    CAS  Article  Google Scholar 

  8. 8

    Caughey, B., Horiuchi, M., Demaimay, R. & Raymond, G. J. Assays of protease-resistant prion protein and its formation. Methods Enzymol. 309, 122–133 (1999)

    CAS  Article  Google Scholar 

  9. 9

    Derrington, E. et al. PrPC has nucleic acid chaperoning properties similar to the nucleocapsid protein of HIV-1. C. R. Acad. Sci. III 325, 17–23 (2002)

    CAS  Google Scholar 

  10. 10

    Moscardini, M. et al. Functional interactions of nucleocapsid protein of feline immunodeficiency virus and cellular prion protein with the viral RNA. J. Mol. Biol. 318, 149–159 (2002)

    CAS  Article  Google Scholar 

  11. 11

    Gabus, C. et al. The prion protein has RNA binding and chaperoning properties characteristic of nucleocapsid protein NCP7 of HIV-1. J. Biol. Chem. 276, 19301–19309 (2001)

    CAS  Article  Google Scholar 

  12. 12

    Gabus, C. et al. The prion protein has DNA strand transfer properties similar to retroviral nucleocapsid protein. J. Mol. Biol. 307, 1011–1021 (2001)

    CAS  Article  Google Scholar 

  13. 13

    Nandi, P. K., Leclerc, E., Nicole, J. C. & Takahashi, M. DNA-induced partial unfolding of prion protein leads to its polymerisation to amyloid. J. Mol. Biol. 322, 153–161 (2002)

    CAS  Article  Google Scholar 

  14. 14

    Cordeiro, Y. et al. DNA converts cellular prion protein into the β-sheet conformation and inhibits prion peptide aggregation.

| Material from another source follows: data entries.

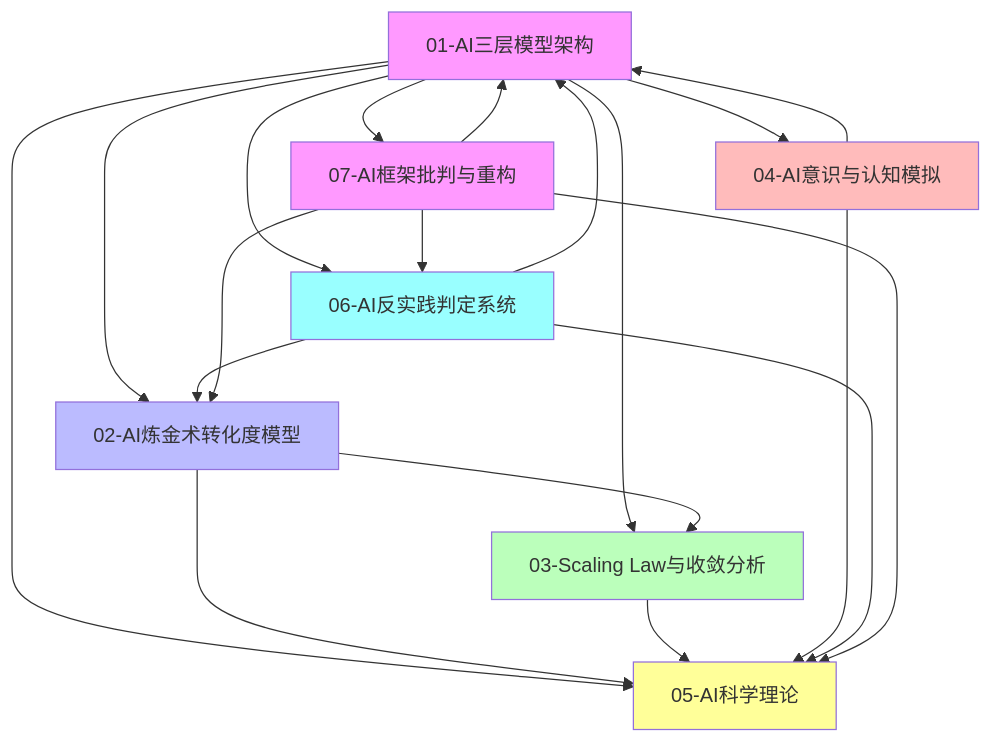
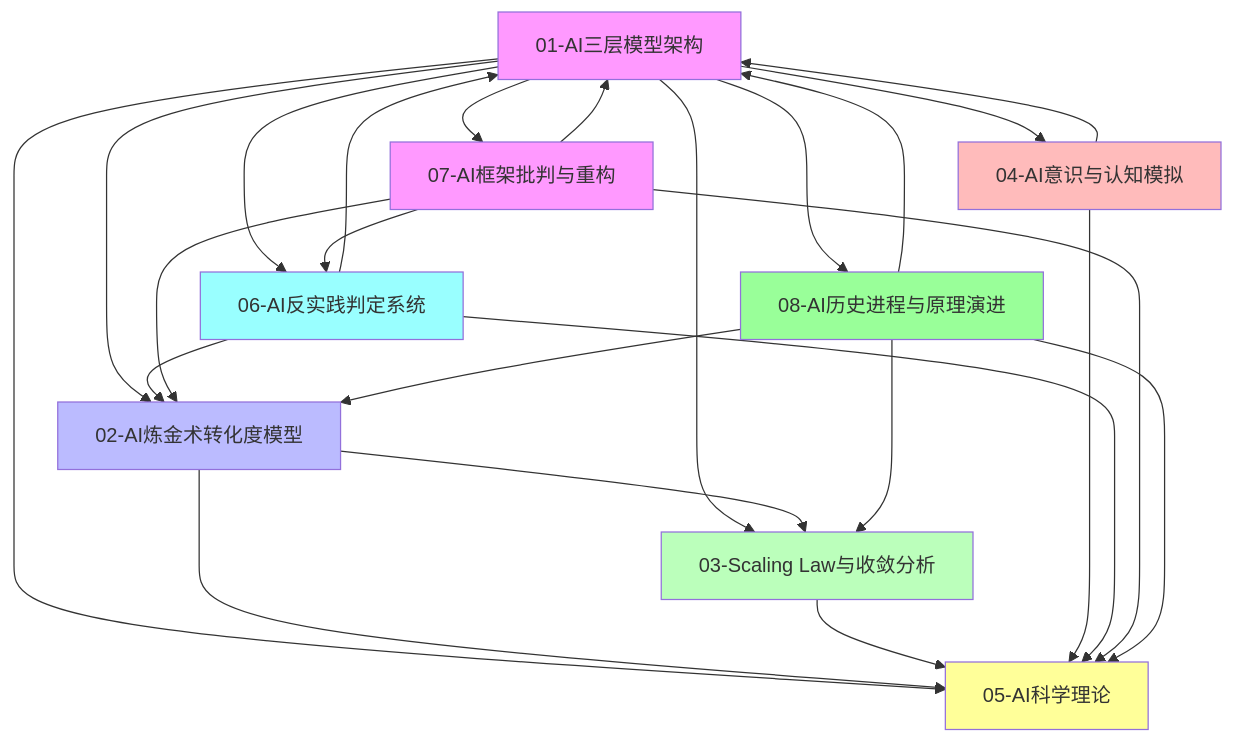
Before and after one commit to AdaMartin18010/FormalAI: the diagram in concepts/INDEX.md, drawn with Mermaid. The commit also changed other lines of this file and 50 other files, not shown here.

````diff
--- a/concepts/INDEX.md
+++ b/concepts/INDEX.md
@@ -55,30 +61,36 @@
 ```mermaid
 graph TB
     A[01-AI三层模型架构] --> B[02-AI炼金术转化度模型]
     A --> C[03-Scaling Law与收敛分析]
     A --> D[04-AI意识与认知模拟]
     A --> E[05-AI科学理论]
     A --> F[06-AI反实践判定系统]
     A --> G[07-AI框架批判与重构]
+    A --> H[08-AI历史进程与原理演进]
 
     B --> C
     B --> E
     C --> E
     D --> E
     D --> A
     F --> A
     F --> B
     F --> E
     G --> A
     G --> B
     G --> E
     G --> F
+    H --> A
+    H --> B
+    H --> C
+    H --> E
 
     style A fill:#f9f
     style B fill:#bbf
     style C fill:#bfb
     style D fill:#fbb
     style E fill:#ff9
     style F fill:#9ff
     style G fill:#f9f
+    style H fill:#9f9
 ```
````
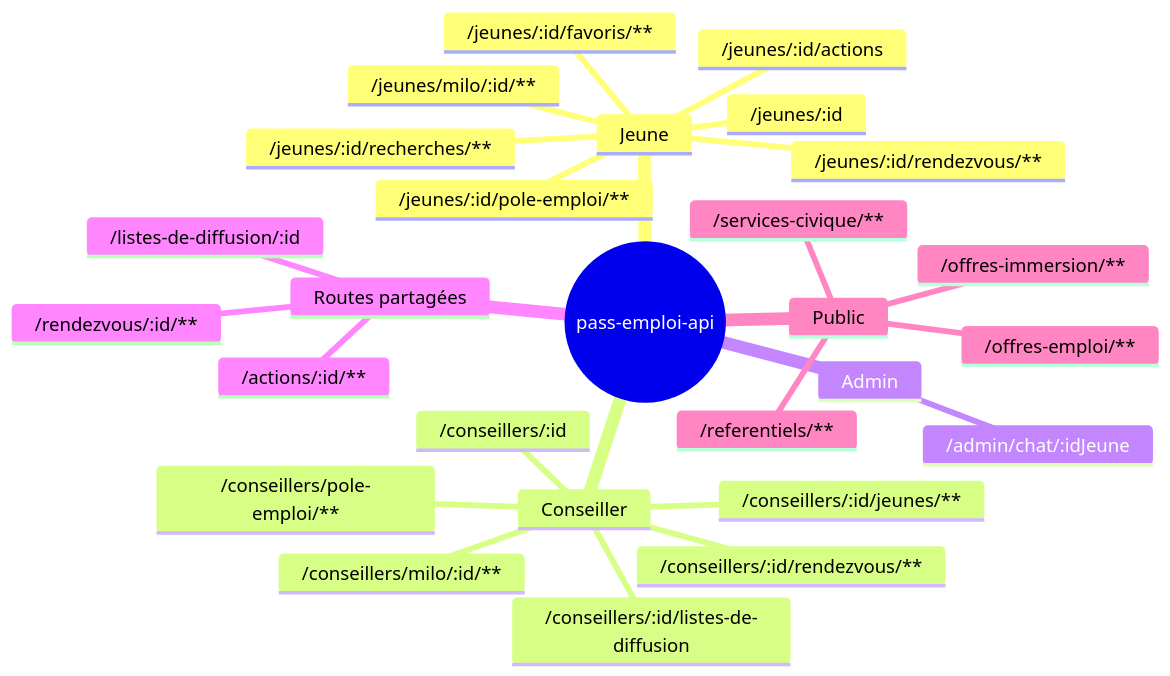
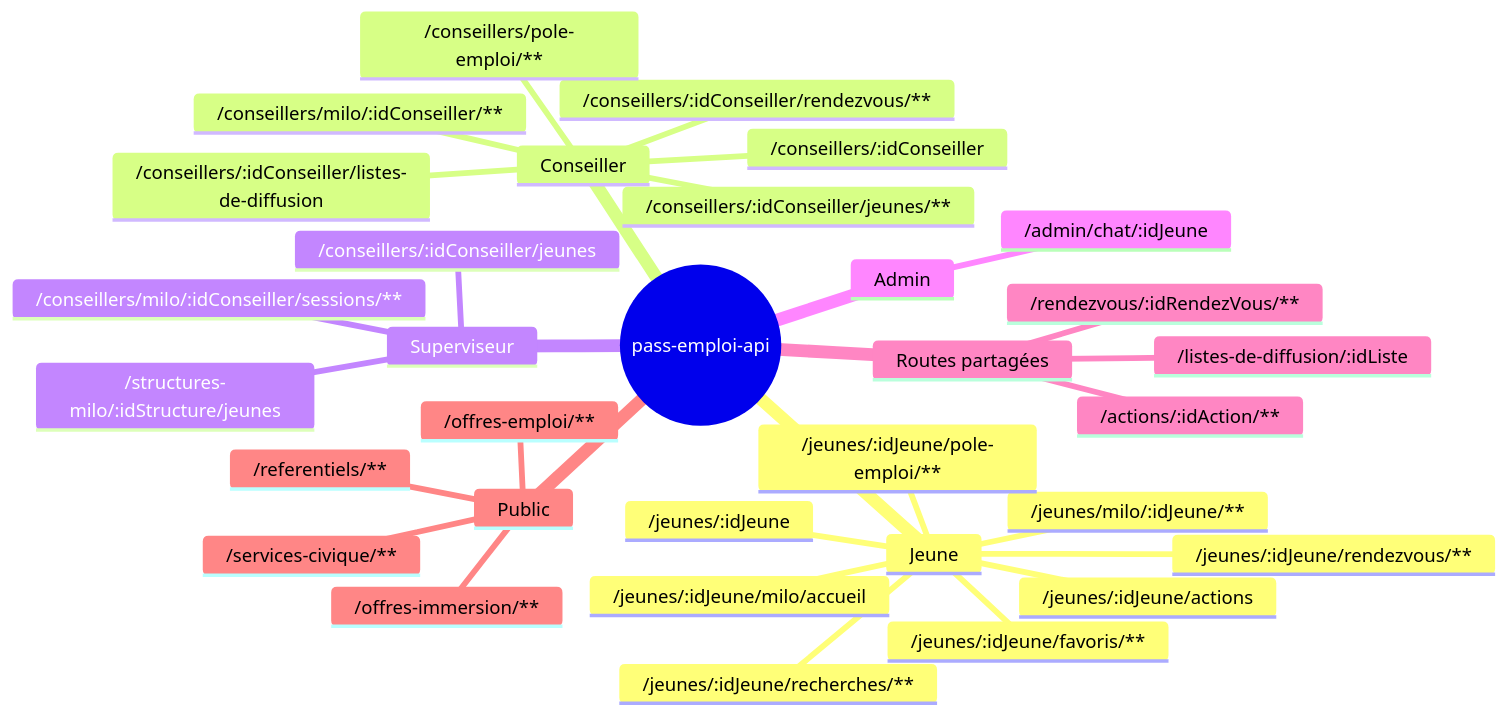
Before and after one commit to France-Travail/pass-emploi-api: the fourth of 4 diagrams in docs/actors/README.md, drawn with Mermaid.

Commit message:
docs: fix mindmap routes et ajout superviseur

````diff
--- a/docs/actors/README.md
+++ b/docs/actors/README.md
@@ -99,31 +99,36 @@
 ```mermaid
 mindmap
   root((pass-emploi-api))
     Jeune
-      /jeunes/:id
-      /jeunes/:id/actions
-      /jeunes/:id/favoris/**
-      /jeunes/:id/recherches/**
-      /jeunes/:id/rendezvous/**
-      /jeunes/milo/:id/**
-      /jeunes/:id/pole-emploi/**
+      /jeunes/:idJeune
+      /jeunes/:idJeune/actions
+      /jeunes/:idJeune/favoris/**
+      /jeunes/:idJeune/recherches/**
+      /jeunes/:idJeune/rendezvous/**
+      /jeunes/:idJeune/milo/accueil
+      /jeunes/milo/:idJeune/**
+      /jeunes/:idJeune/pole-emploi/**
     Conseiller
-      /conseillers/:id
-      /conseillers/:id/jeunes/**
-      /conseillers/:id/rendezvous/**
-      /conseillers/milo/:id/**
+      /conseillers/:idConseiller
+      /conseillers/:idConseiller/jeunes/**
+      /conseillers/:idConseiller/rendezvous/**
+      /conseillers/milo/:idConseiller/**
       /conseillers/pole-emploi/**
-      /conseillers/:id/listes-de-diffusion
+      /conseillers/:idConseiller/listes-de-diffusion
+    Superviseur
+      /conseillers/:idConseiller/jeunes
+      /conseillers/milo/:idConseiller/sessions/**
+      /structures-milo/:idStructure/jeunes
     Admin
       /admin/chat/:idJeune
     Routes partagées
-      /actions/:id/**
-      /rendezvous/:id/**
-      /listes-de-diffusion/:id
+      /actions/:idAction/**
+      /rendezvous/:idRendezVous/**
+      /listes-de-diffusion/:idListe
     Public
       /offres-emploi/**
       /offres-immersion/**
       /services-civique/**
       /referentiels/**
 
 ```
````
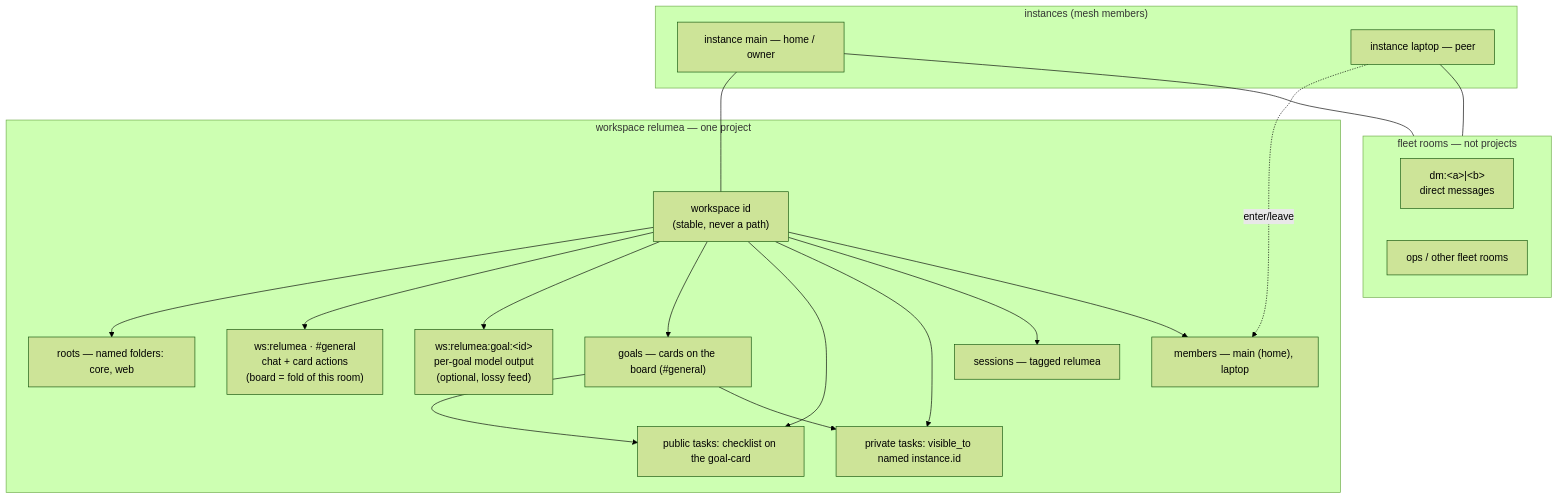
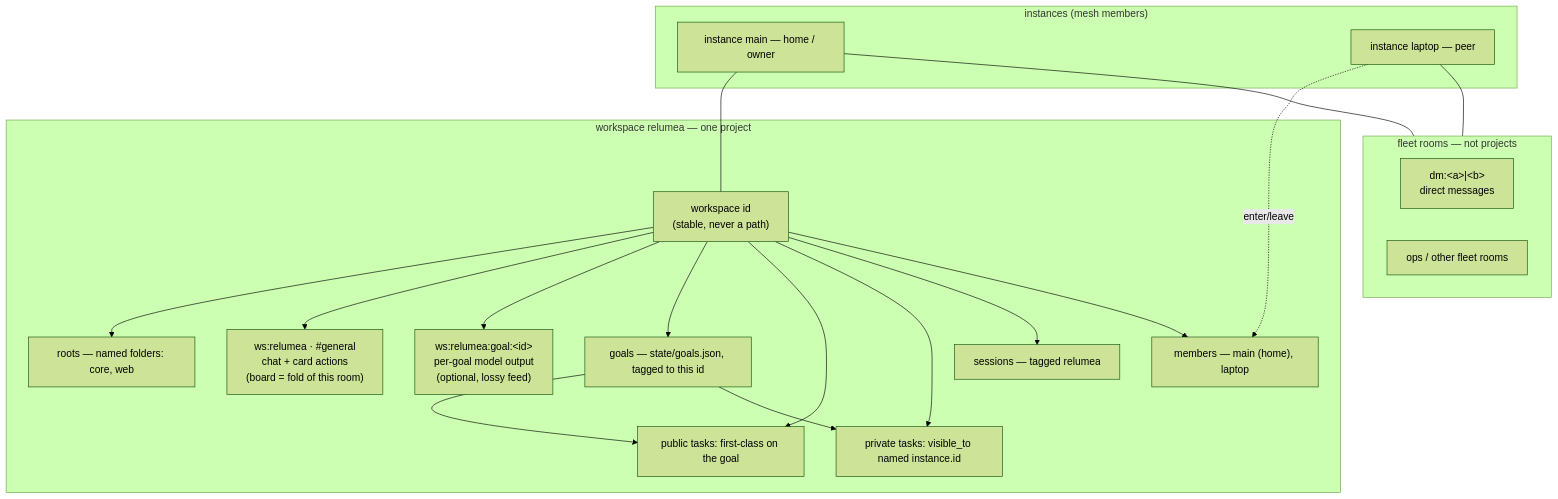
Before and after one commit to maci0/clanker: the second of 11 diagrams in docs/rfcs/0001-workspace-room-board-hierarchy.md, drawn with Mermaid (forest theme). The commit also changed other lines of this file and 1 other file, not shown here.

Commit message:
roadmap, rfc updates

````diff
--- a/docs/rfcs/0001-workspace-room-board-hierarchy.md
+++ b/docs/rfcs/0001-workspace-room-board-hierarchy.md
@@ -279,31 +281,31 @@
   ```mermaid
   flowchart TD
       subgraph Inst["instances (mesh members)"]
           Main["instance main — home / owner"]
           Laptop["instance laptop — peer"]
       end
 
       subgraph WS["workspace relumea — one project"]
           W["workspace id<br/>(stable, never a path)"]
           W --> Roots["roots — named folders: core, web"]
           W --> Gen["ws:relumea · #general<br/>chat + card actions<br/>(board = fold of this room)"]
           W --> GoalRoom["ws:relumea:goal:&lt;id&gt;<br/>per-goal model output<br/>(optional, lossy feed)"]
-          W --> Goals["goals — cards on the board (#general)"]
-          W --> PubTasks["public tasks: checklist on the goal-card"]
+          W --> Goals["goals — state/goals.json, tagged to this id"]
+          W --> PubTasks["public tasks: first-class on the goal"]
           W --> PrivTasks["private tasks: visible_to named instance.id"]
           W --> Sessions["sessions — tagged relumea"]
           W --> Members["members — main (home), laptop"]
           Goals --> PubTasks
           Goals --> PrivTasks
       end
 
       subgraph Fleet["fleet rooms — not projects"]
           DM["dm:&lt;a&gt;|&lt;b&gt;<br/>direct messages"]
           Ops["ops / other fleet rooms"]
       end
 
       Main --- W
       Laptop -.->|enter/leave| Members
       Main --- Fleet
       Laptop --- Fleet
   ```
````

J. Biol. Chem. 276, 49400–49409 (2001)

    CAS  Article  Google Scholar 

  15. 15

    Weissmann, C. A ‘unified theory’ of prion propagation. Nature 352, 679–683 (1991)

    CAS  Article  Google Scholar 

  16. 16

    Chapon, C., Cech, T. R. & Zaug, A. J. Polyadenylation of telomerase RNA in budding yeast. RNA 3, 1337–1351 (1997)

    CAS  PubMed  PubMed Central  Google Scholar 

Download references

Acknowledgements

The authors thank G. Saborio, C. Soto, V. Ambros, C. Cole and W. Wickner for helpful advice. This work was supported by the Burroughs Wellcome Fund Career Development Award, the Hitchcock Foundation, and an NIH Clinical Investigator Development Award.

Author information

Affiliations

Authors

Corresponding author

Correspondence to Surachai Supattapone.

Ethics declarations

Competing interests

The authors declare that they have no competing financial interests.

Supplementary information

Rights and permissions

Reprints and Permissions

About this article

Cite this article

Deleault, N., Lucassen, R. & Supattapone, S. RNA molecules stimulate prion protein conversion. Nature 425, 717–720 (2003). https://doi.org/10.1038/nature01979

Download citation

Further reading

Comments

By submitting a comment you agree to abide by our Terms and Community Guidelines. If you find something abusive or that does not comply with our terms or guidelines please flag it as inappropriate.

Search

Quick links

Nature Briefing

Sign up for the Nature Briefing newsletter — what matters in science, free to your inbox daily.

Get the most important science stories of the day, free in your inbox. Sign up for Nature Briefing